By Michael Schwartz
|Amphi youth presenting their mural design to the TPAC Public Art Design review Committee|
This past spring Tucson Arts Brigade facilitated a 14 week after school Mural Program at Woods Memorial Library, situated in the Amphi neighborhood in midtown Tucson. The program for middle and high school youth was requested by the local neighborhood association as a way to build capacity, reduce crime and hopefully foster new leadership. Amphi is one of the highest crime areas of our city, with 3.3% of all crimes reported (Tucson Police Department crime statistics 2011). Amphi also boasts the second highest amount of criminal tagging (criminal damage) and the highest amount of juvenile violations overall. The focal point for much of the violence is along Yavapai Road. So, to kick off a multi-year campaign to beautify the street, and build community interaction it was decided this should be the location for the first mural.
Today’s class was abuzz with excitement. Youth started showing up early, eager to move forward with our project after receiving a round of applause and unanimous approval from our local Tucson Pima Arts Council (http://tucsonpimaartscouncil.org/) Public Art Design review Committee. Since our mural is on the exterior of a County owned building, this is the process used to obtain permission for public arts projects.
Our theme today is gesture. After looking at some slides of gesture drawings and paintings we launched right into a journal assignment where one student became the eyes, the other the hand, and we drew a simple still life. This is a really fun and simple icebreaker assignment, and fits well into a discussion about hand eye coordination, and the tension created between the hand and eye as we create art.
Our next lesson included a series of timed gesture drawings.

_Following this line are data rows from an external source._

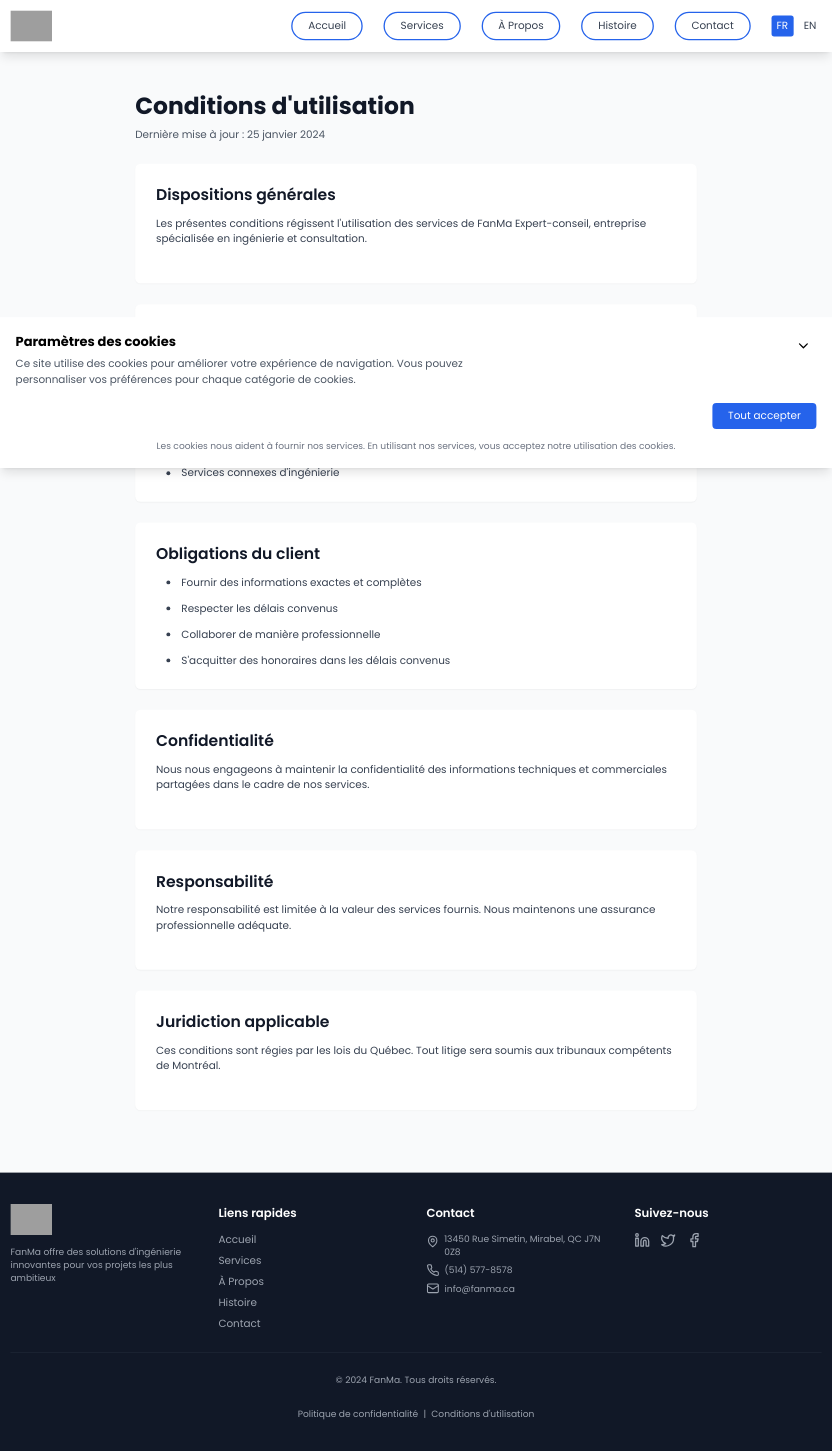
Repository: yannick930424/fanma-website
Page: /legal/terms
These files come from the project's save history. The page is drawn as it stood at one moment and after the next save; the edit follows.
The browser window is 1280 px wide. The pictures show the whole page, at 65% of full size.
Pictures or frames that could not be fetched are drawn as grey boxes. The page's requests for data from a server got no answer. The project was rebuilt for these pictures with package versions that can differ from the ones it lists, and the page was loaded fresh each time. No one was signed in, and anything a server would have sent is missing. Also part of the build but not shown: vite.config.ts, src/pages/services/CFD1Analysis.tsx, src/pages/services/CFD2Analysis.tsx, src/pages/legal/PrivacyPolicy.tsx, src/components/common/LoadingSpinner.tsx.

Above is the page before, as saved 2025-01-25 11:26:37.

After the next save:
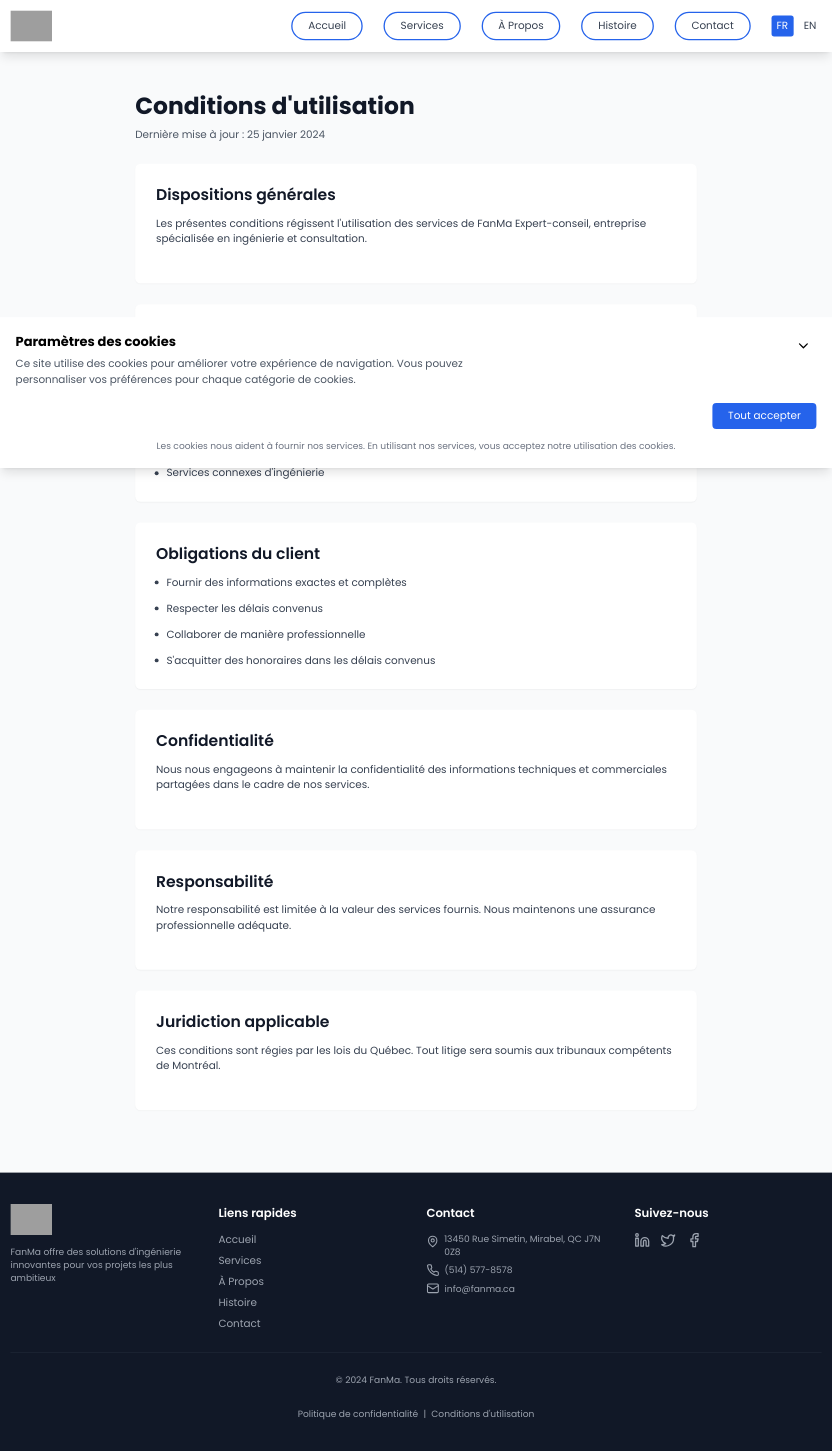
Saved 71 s later.
--- a/src/pages/legal/TermsOfUse.tsx
+++ b/src/pages/legal/TermsOfUse.tsx
@@ -1,23 +1,23 @@
 import React from 'react';
 import { useLanguage } from '../../hooks/useLanguage';
 import { translations } from '../../i18n/translations';
-import type { LegalItem } from '../../types/legal';
-
-const renderItem = (item: LegalItem) => {
-  if (typeof item === 'string') {
-    return <li className="text-gray-700">{item}</li>;
-  }
-  return (
-    <div className="bg-gray-50 p-4 rounded">
-      <h3 className="font-medium text-gray-900 mb-2">{item.title}</h3>
-      <p className="text-gray-700">{item.content}</p>
-    </div>
-  );
-};
+import type { DataItem, Section } from '../../types/legal';
 
 export default function TermsOfUse() {
   const { language } = useLanguage();
   const { terms } = translations[language];
+
+  const hasContent = (section: Section): section is (Section & { content: string }) => {
+    return 'content' in section;
+  };
+
+  const hasItems = (section: Section): section is (Section & { items: Array<string | DataItem> }) => {
+    return 'items' in section;
+  };
+
+  const isDataItem = (item: string | DataItem): item is DataItem => {
+    return typeof item === 'object' && 'title' in item;
+  };
 
   return (
     <div className="py-16 bg-gray-50">
@@ -33,18 +33,23 @@ export default function TermsOfUse() {
               {section.title}
             </h2>
 
-            {section.content && (
+            {hasContent(section) && (
               <p className="text-gray-700 mb-6">{section.content}</p>
             )}
 
-            {section.items && (
-              <ul className={`space-y-4 ${
-                typeof section.items[0] === 'string' ? 'list-disc list-inside pl-4' : ''
-              }`}>
+            {hasItems(section) && (
+              <ul className="space-y-4">
                 {section.items.map((item, index) => (
-                  <React.Fragment key={index}>
-                    {renderItem(item)}
-                  </React.Fragment>
+                  <li key={index} className={isDataItem(item) ? 'bg-gray-50 p-4 rounded list-none' : 'list-disc ml-4 text-gray-700'}>
+                    {isDataItem(item) ? (
+                      <>
+                        <h3 className="font-medium text-gray-900 mb-2">{item.title}</h3>
+                        <p className="text-gray-700">{item.content}</p>
+                      </>
+                    ) : (
+                      item
+                    )}
+                  </li>
                 ))}
               </ul>
             )}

We talked about why this was important, especially when creating a mural, since we are using our entire body to paint. We also talked about the relationship of gesture, intuitive drawing and the principles of design. Gesture drawing can help us become tuned into our natural design sensibilities and reduces the time for self-censorship. Finally we created a sustained gesture drawing. Each week we will continue a 15 minute version of this drawing practice before resuming work on the mural.

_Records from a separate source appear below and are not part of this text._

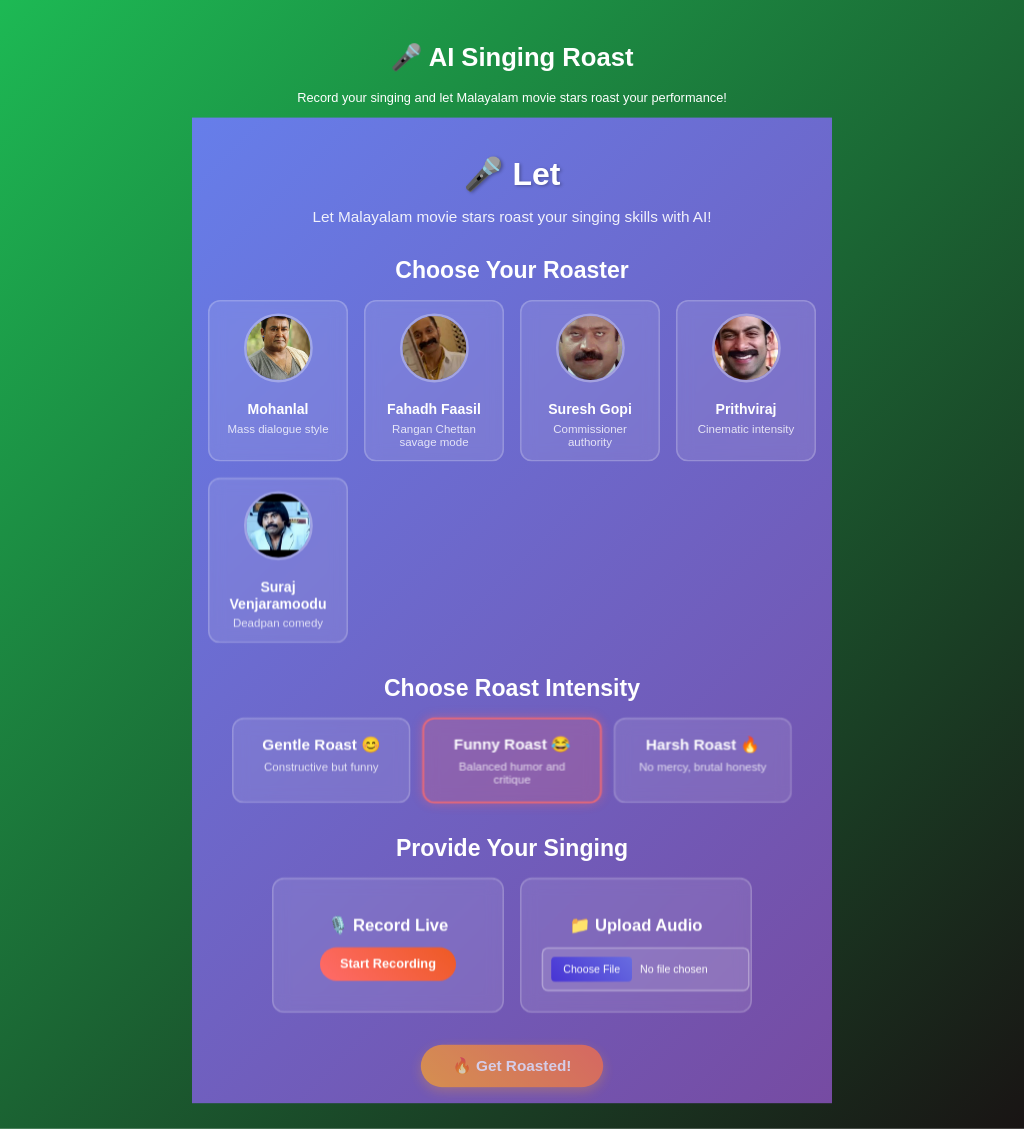
Repository: ashlin311/useless_project_team_gosh
Page: / (app in react-app/)
These files come from the project's save history. The page is drawn as it stood at one moment and after the next save; the edit follows.
The browser window is 1280 px wide. The pictures show the whole page, at 80% of full size.
The page's requests for data from a server got no answer. The project was rebuilt for these pictures with package versions that can differ from the ones it lists, and the page was loaded fresh each time. No one was signed in, and anything a server would have sent is missing.

Above is the page before, as saved 2025-08-10 10:25:56.

After the next save:
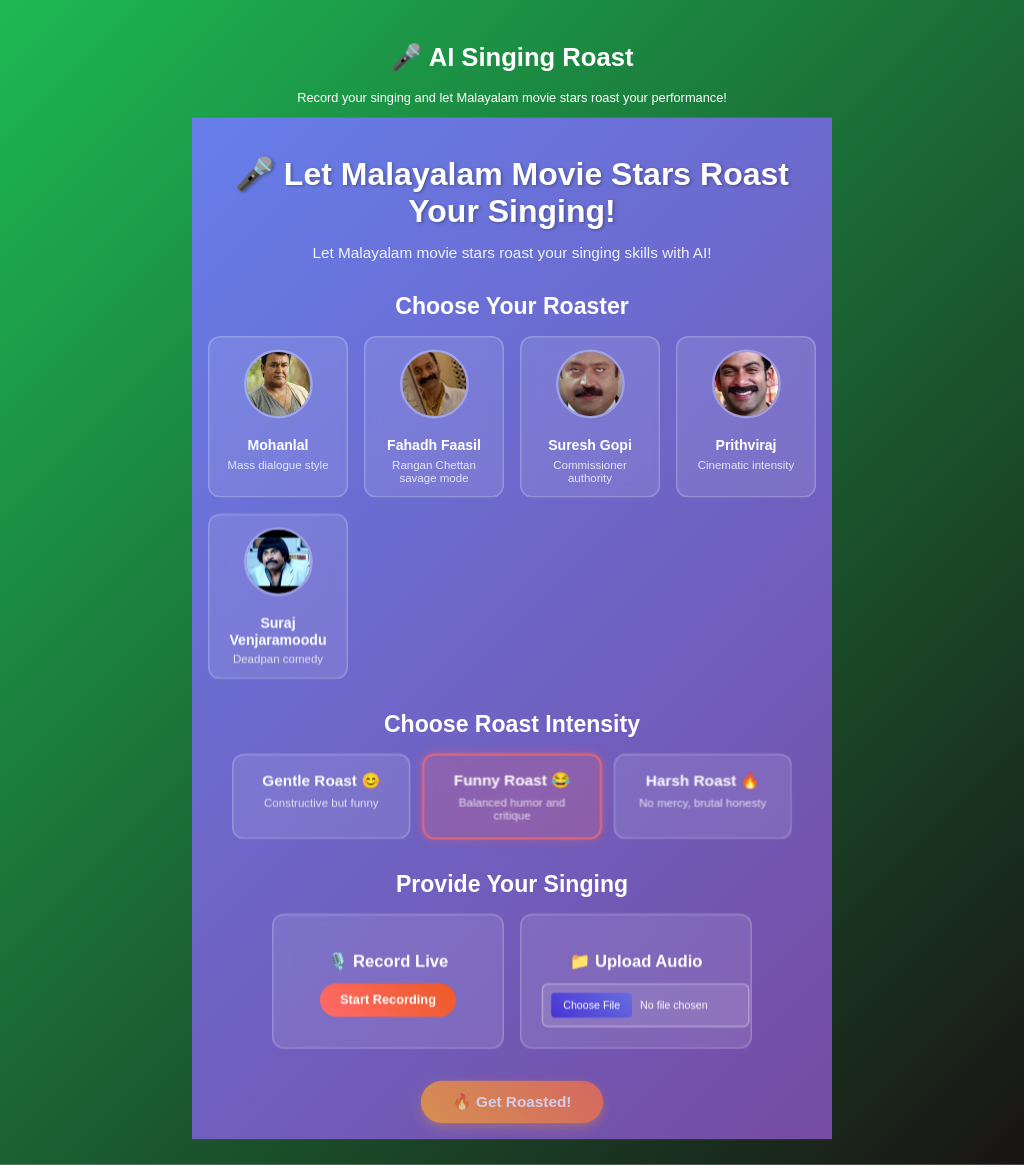
Saved 5 s later.
--- a/react-app/src/components/AudioRoastPage.js
+++ b/react-app/src/components/AudioRoastPage.js
@@ -178,7 +178,7 @@
   return (
     <div className="audio-roast-page">
       <div className="header">
-        <h1>🎤 Let </h1>
+        <h1>🎤 Let Malayalam Movie Stars Roast Your Singing!</h1>
         <p>Let Malayalam movie stars roast your singing skills with AI!</p>
       </div>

|Hand Eye Coordination Ice Breaker|
Having finished our the mural design the painting has started, but a number of recommendations came in from the community. We decided that the tree with dancers and religious icons would become an indigenous tree, our Palo Verde, and the symbols would include our state flower, bird and other icons we would vote on in the next session.
Our goal was to integrate these ideas into our design. We have been using a consensus based decision making process which provides youth an opportunity to practice their group-organizing skills. We selected two facilitators: a “scribe” and a vibes watcher/time-keeper. From here I really got to sit back. I turned my curriculum over to the facilitators while guiding the process as needed. This happens to be an exceptionally smart group of kids so for the better part of the next hour I was a participant. We played a game called 7-Up, you might know it - where we put our heads down and voted thumbs up or down, and the youth all had so much to say, scribbling notes while pinching their lips and eagerly waiting for their turn to talk.
|Talking about our first gesture drawings.|
The time-keeper noted we had 15 minutes left in class. The facilitators closed the meeting and read our reflection assignment, to write a one-page description of the mural including the changes we had voted on so far. The scribes agreed to assemble and edit the writings into a single mural description.
As you can imagine, we were all excited for next week’s class!
The final session was on May 30, 2013, and still new kids were coming to paint. Work in the neighborhood continues, with a mural unveiling, clean ups, tree plantings, gardens and lots more ideas being discussed!
** This project is made possible in part by a grant from the Tucson Pima Arts Council IV P.L.A.C.E. Initiative grant funded by The Open Society Institute, Pima County and the Friends of the Tucson Arts Brigade, Thank You! **
A version of this article also appeared on the Teaching Artist Journals' TAJ/AltSPACE